PROBLEM TO SOLVE: Every entry below needs to be printed again exactly, with its pictures left out.

-------------------------

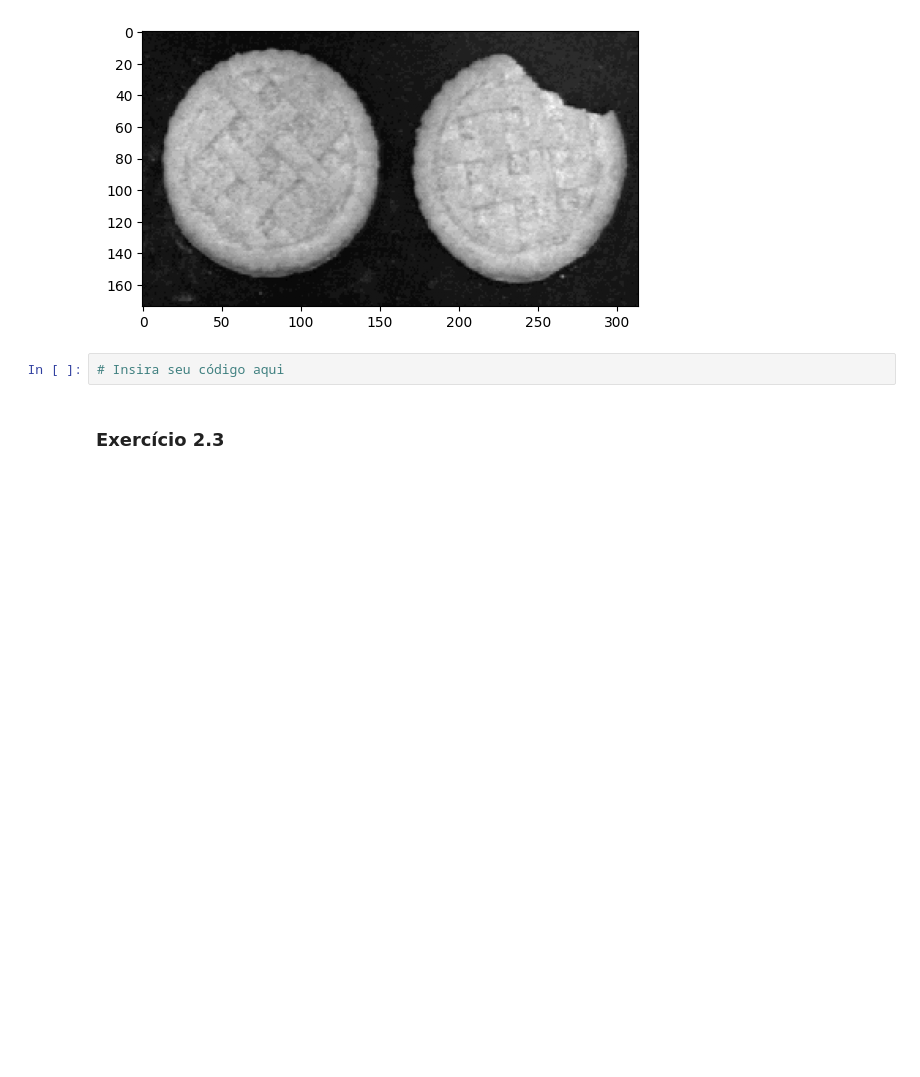
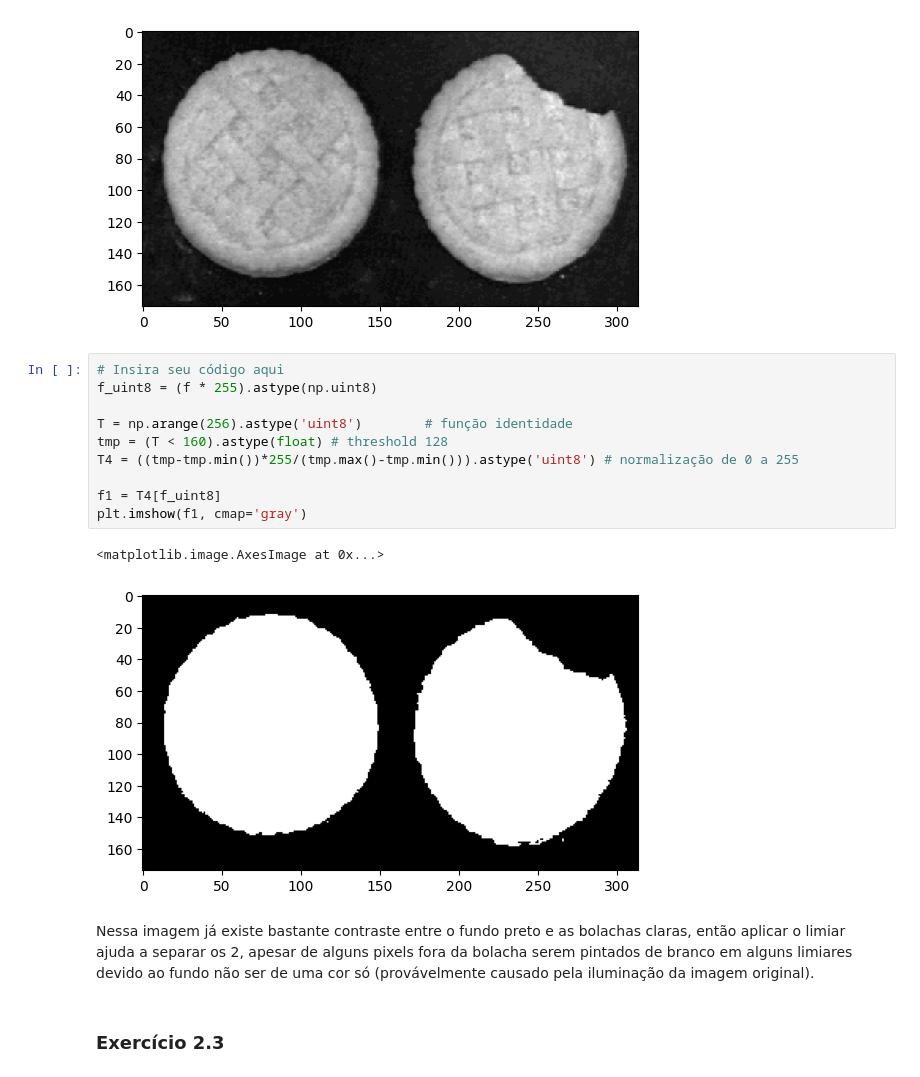
Before and after one commit to UNICAMP-EA979/2026s1-pi03-transforma-ointensidade-LuEx10, a Jupyter notebook: Atividade.ipynb, the cells around one changed output. Cells and saved outputs as stored; diff of their text form; blank space fills up the shorter version.

```diff
--- a/Atividade.ipynb
+++ b/Atividade.ipynb
@@ -245,8 +288,21 @@ plt.imshow(f,cmap='gray')
 # %% [output]
 <matplotlib.image.AxesImage at 0x...>
 [figure]
-# %%
-# Insira seu código aqui
+# %%
+# Insira seu código aqui
+f_uint8 = (f * 255).astype(np.uint8)
+
+T = np.arange(256).astype('uint8')        # função identidade
+tmp = (T < 160).astype(float) # threshold 128
+T4 = ((tmp-tmp.min())*255/(tmp.max()-tmp.min())).astype('uint8') # normalização de 0 a 255
+
+f1 = T4[f_uint8]
+plt.imshow(f1, cmap='gray')
+# %% [output]
+<matplotlib.image.AxesImage at 0x...>
+[figure, added]
+# %% [markdown]
+Nessa imagem já existe bastante contraste entre o fundo preto e as bolachas claras, então aplicar o limiar ajuda a separar os 2, apesar de alguns pixels fora da bolacha serem pintados de branco em alguns limiares devido ao fundo não ser de uma cor só (provávelmente causado pela iluminação da imagem original).
 # %% [markdown]
 ### Exercício 2.3
 # %%
```
Also changed, not shown: parts of 4 cells of this notebook.
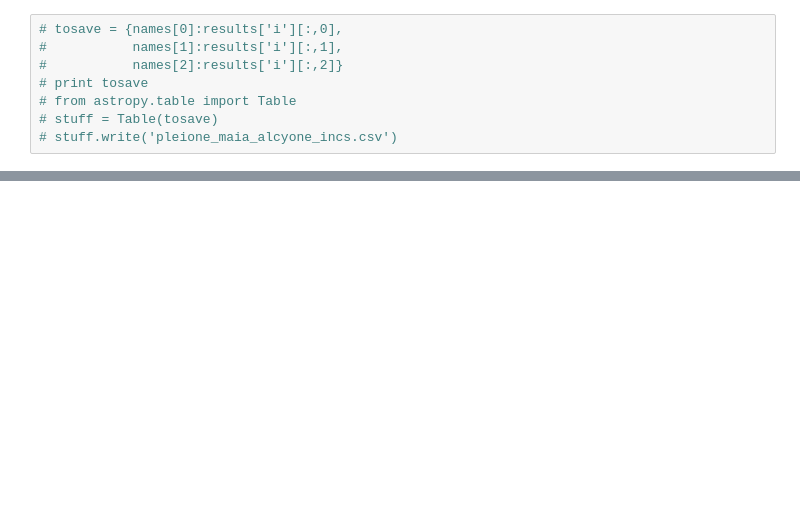
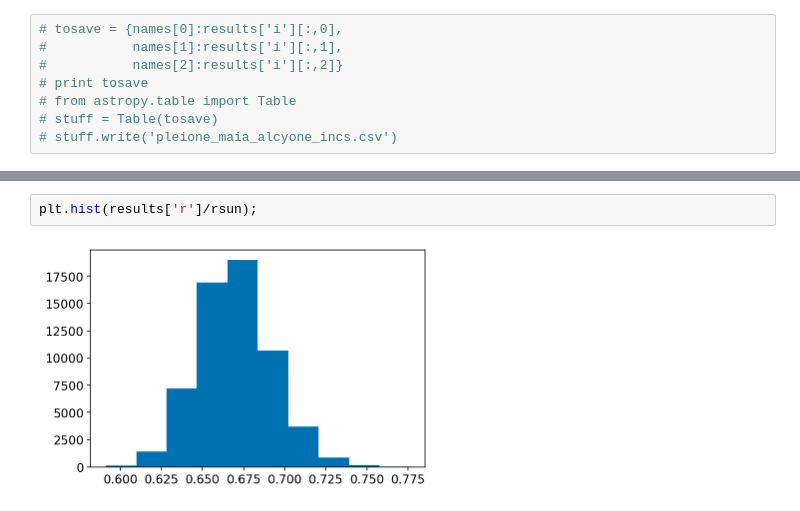
Before and after one commit to benjaminpope/mtv, a Jupyter notebook: notebooks/cr_dra_inclination.ipynb, the cells around one changed output, grey strips where cells are left out. Saved outputs shown, nothing was run; the diff lists cells and outputs as text; blank space fills up the shorter version.

```diff
--- a/notebooks/cr_dra_inclination.ipynb
+++ b/notebooks/cr_dra_inclination.ipynb
@@ -143,0 +152,4 @@ array([0.56028388])
+# %%
+plt.hist(results['r']/rsun);
+# %% [output]
+[figure, added]
```
Also changed, not shown: parts of 9 cells of this notebook, 3 other files.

-------------------------

YOUR SOLUTION:
Before and after one commit to UNICAMP-EA979/2026s1-pi03-transforma-ointensidade-LuEx10, a Jupyter notebook: Atividade.ipynb, the cells around one changed output. Cells and saved outputs as stored; diff of their text form; blank space fills up the shorter version.

```diff
--- a/Atividade.ipynb
+++ b/Atividade.ipynb
@@ -245,8 +288,21 @@ plt.imshow(f,cmap='gray')
 # %% [output]
 <matplotlib.image.AxesImage at 0x...>
 [figure]
-# %%
-# Insira seu código aqui
+# %%
+# Insira seu código aqui
+f_uint8 = (f * 255).astype(np.uint8)
+
+T = np.arange(256).astype('uint8')        # função identidade
+tmp = (T < 160).astype(float) # threshold 128
+T4 = ((tmp-tmp.min())*255/(tmp.max()-tmp.min())).astype('uint8') # normalização de 0 a 255
+
+f1 = T4[f_uint8]
+plt.imshow(f1, cmap='gray')
+# %% [output]
+<matplotlib.image.AxesImage at 0x...>
+[figure, added]
+# %% [markdown]
+Nessa imagem já existe bastante contraste entre o fundo preto e as bolachas claras, então aplicar o limiar ajuda a separar os 2, apesar de alguns pixels fora da bolacha serem pintados de branco em alguns limiares devido ao fundo não ser de uma cor só (provávelmente causado pela iluminação da imagem original).
 # %% [markdown]
 ### Exercício 2.3
 # %%
```
Also changed, not shown: parts of 4 cells of this notebook.
Before and after one commit to benjaminpope/mtv, a Jupyter notebook: notebooks/cr_dra_inclination.ipynb, the cells around one changed output, grey strips where cells are left out. Saved outputs shown, nothing was run; the diff lists cells and outputs as text; blank space fills up the shorter version.

```diff
--- a/notebooks/cr_dra_inclination.ipynb
+++ b/notebooks/cr_dra_inclination.ipynb
@@ -143,0 +152,4 @@ array([0.56028388])
+# %%
+plt.hist(results['r']/rsun);
+# %% [output]
+[figure, added]
```
Also changed, not shown: parts of 9 cells of this notebook, 3 other files.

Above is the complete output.